When I try to bring up our decision to remove Mikko from preschool with other local parents, I typically get the same reaction: a recommendation of another preschool we could try. I don't think that's the problem, though. I mean, maybe if we'd started at the "right" preschool, maybe (maybe) Mikko would have been fine with it, but that ship has sailed. He doesn't even want his aunt Natalie to watch him, and he's known and loved her since birth. I poked at him some more yesterday to get him to tell me just what about preschool was so distressing to him. Was it the teachers? I asked. Were they nice to you? Did the kids not play with you? And he said, off-handedly, "I didn't like it when you leave."
So there it is.
I know eventually it won't matter so much to me what Mikko's preschool years were like. I know he'll grow and thrive and become accustomed to and crave separation from us — an ever-evolving dance of interdependence, where he moves further away at each turn but knows he can always come back. I'm enjoying these weeks of full-on unschooling more than I'd expected. It's kind of exhilarating for us to be our child's guides, and not have to make way for other people's schedules or directions or rules. With two kids, having one be away a couple afternoons a week didn't make as much of a difference, anyway.
For now, for us, for Mikko, pulling him from preschool was the right choice. Even when it feels like the last of a string of wrong ones.
How have you dealt with separation anxiety? Have your children had extreme reactions like this?
I feel presumptuous suggesting what you can and can't write in response to me, but I guess it's OK to give some guidelines of what I'd welcome and not. I don't want advice on how to get him back into preschool, or what type of preschool I should try next. I really hope not to hear more recriminations (I sent him too young, or too often, or to the wrong school, or I should have kept him in longer and tried X technique to help him adjust), because I have plenty in my own head. I don't need diagnoses of what's wrong with Mikko or suggestions on how to fix him, beyond letting him grow up at his pace. I don't really need much of anything but a hug right now. Mikko's fine — now that he's home — so really I just need to work through this for myself. If after all that, you're scared to comment at all, I don't blame you. I just wanted to be honest about where we're at with preschool, considering that I've written about the journey all along the way, starting from when it first unfolded, so it seems only fitting to finish out the tale as it's drawn to a close. Can you tell I'm feeling uneasy about this topic? I haven't even told my parents he's not in preschool anymore, because I already know they think we coddle him too much.

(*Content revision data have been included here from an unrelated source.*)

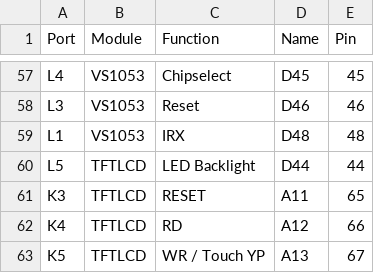
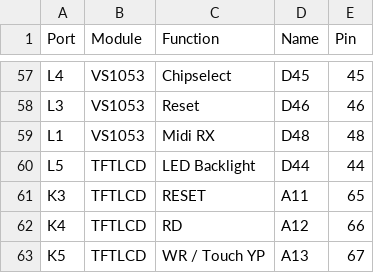
Before and after one commit to Phoenard/Phoenard-Toolkit, a CSV file: src/data/pinmapping.csv, drawn as a sheet; only a part is shown, gaps mark what is left out.

```diff
--- a/src/data/pinmapping.csv
+++ b/src/data/pinmapping.csv
@@ -58,3 +58,3 @@ L4,VS1053,Chipselect,D45,45
 L3,VS1053,Reset,D46,46
-L1,VS1053,IRX,D48,48
+L1,VS1053,Midi RX,D48,48
 L5,TFTLCD,LED Backlight,D44,44
```
Also changed, not shown: src/data/registers.csv, 6 other files.
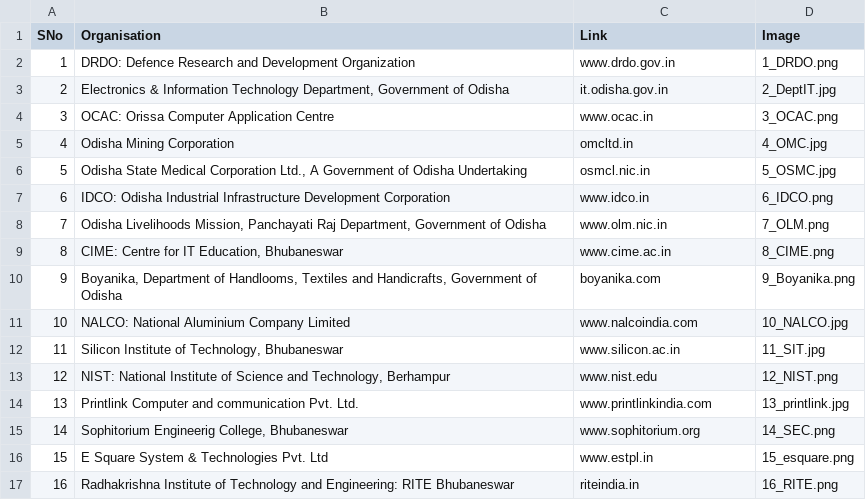
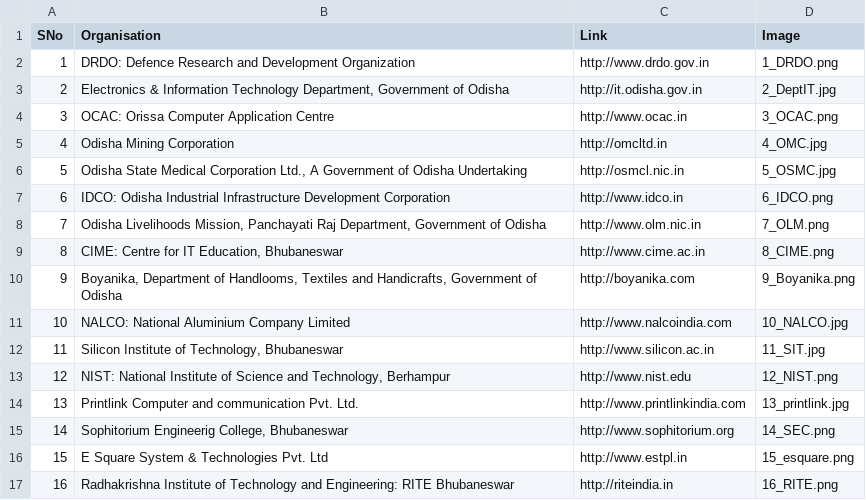
Before and after one commit to icit/icit.github.io, a CSV file: _data/List_of_Sponsors.csv, drawn as a sheet.

Commit message:
adding http

```diff
--- a/_data/List_of_Sponsors.csv
+++ b/_data/List_of_Sponsors.csv
@@ -1,17 +1,17 @@
 SNo,Organisation,Link,Image
-1,DRDO: Defence Research and Development Organization,www.drdo.gov.in,1_DRDO.png
-2,"Electronics & Information Technology Department, Government of Odisha",it.odisha.gov.in,2_DeptIT.jpg
-3,OCAC: Orissa Computer Application Centre,www.ocac.in,3_OCAC.png
-4,Odisha Mining Corporation,omcltd.in,4_OMC.jpg
-5,"Odisha State Medical Corporation Ltd., A Government of Odisha Undertaking",osmcl.nic.in,5_OSMC.jpg
-6,IDCO: Odisha Industrial Infrastructure Development Corporation,www.idco.in,6_IDCO.png
-7,"Odisha Livelihoods Mission, Panchayati Raj Department, Government of Odisha",www.olm.nic.in,7_OLM.png
-8,"CIME: Centre for IT Education, Bhubaneswar",www.cime.ac.in,8_CIME.png
-9,"Boyanika, Department of Handlooms, Textiles and Handicrafts, Government of Odisha",boyanika.com,9_Boyanika.png
-10,NALCO: National Aluminium Company Limited,www.nalcoindia.com,10_NALCO.jpg
-11,"Silicon Institute of Technology, Bhubaneswar",www.silicon.ac.in,11_SIT.jpg
-12,"NIST: National Institute of Science and Technology, Berhampur",www.nist.edu,12_NIST.png
-13,Printlink Computer and communication Pvt. Ltd.,www.printlinkindia.com,13_printlink.jpg
-14,"Sophitorium Engineerig College, Bhubaneswar",www.sophitorium.org,14_SEC.png
-15,E Square System & Technologies Pvt. Ltd,www.estpl.in,15_esquare.png
-16,Radhakrishna Institute of Technology and Engineering: RITE Bhubaneswar,riteindia.in,16_RITE.png
+1,DRDO: Defence Research and Development Organization,http://www.drdo.gov.in,1_DRDO.png
+2,"Electronics & Information Technology Department, Government of Odisha",http://it.odisha.gov.in,2_DeptIT.jpg
+3,OCAC: Orissa Computer Application Centre,http://www.ocac.in,3_OCAC.png
+4,Odisha Mining Corporation,http://omcltd.in,4_OMC.jpg
+5,"Odisha State Medical Corporation Ltd., A Government of Odisha Undertaking",http://osmcl.nic.in,5_OSMC.jpg
+6,IDCO: Odisha Industrial Infrastructure Development Corporation,http://www.idco.in,6_IDCO.png
+7,"Odisha Livelihoods Mission, Panchayati Raj Department, Government of Odisha",http://www.olm.nic.in,7_OLM.png
+8,"CIME: Centre for IT Education, Bhubaneswar",http://www.cime.ac.in,8_CIME.png
+9,"Boyanika, Department of Handlooms, Textiles and Handicrafts, Government of Odisha",http://boyanika.com,9_Boyanika.png
+10,NALCO: National Aluminium Company Limited,http://www.nalcoindia.com,10_NALCO.jpg
+11,"Silicon Institute of Technology, Bhubaneswar",http://www.silicon.ac.in,11_SIT.jpg
+12,"NIST: National Institute of Science and Technology, Berhampur",http://www.nist.edu,12_NIST.png
+13,Printlink Computer and communication Pvt. Ltd.,http://www.printlinkindia.com,13_printlink.jpg
+14,"Sophitorium Engineerig College, Bhubaneswar",http://www.sophitorium.org,14_SEC.png
+15,E Square System & Technologies Pvt. Ltd,http://www.estpl.in,15_esquare.png
+16,Radhakrishna Institute of Technology and Engineering: RITE Bhubaneswar,http://riteindia.in,16_RITE.png
```
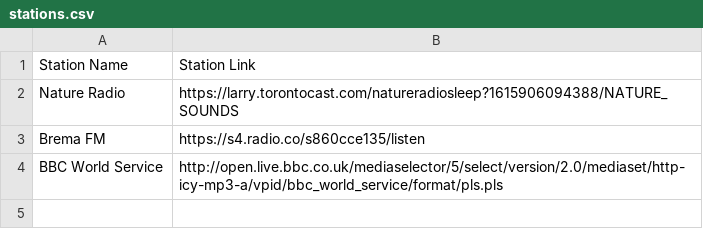
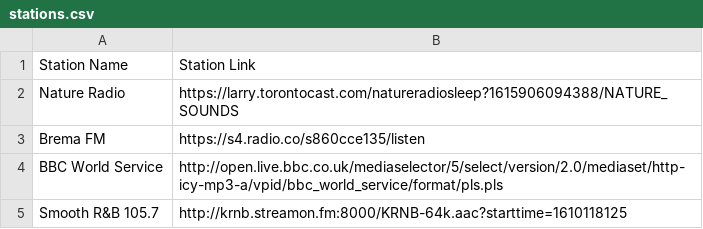
Before and after one commit to mathangwane/StationLinks, a CSV file: stations.csv, drawn as a sheet.

Commit message:
Added RNB station

```diff
--- a/stations.csv
+++ b/stations.csv
@@ -4 +4,2 @@ Brema FM,https://s4.radio.co/s860cce135/listen
 BBC World Service,http://open.live.bbc.co.uk/mediaselector/5/select/version/2.0/mediaset/http-icy-mp3-a/vpid/bbc_world_service/format/pls.pls
+Smooth R&B 105.7,http://krnb.streamon.fm:8000/KRNB-64k.aac?starttime=1610118125
```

The good news is, Mikko's happy about the whole situation. He sometimes checks in: "We're not going to Schule today?" We're not ever going to Schule, we tell him. He smiles and skips down the hall.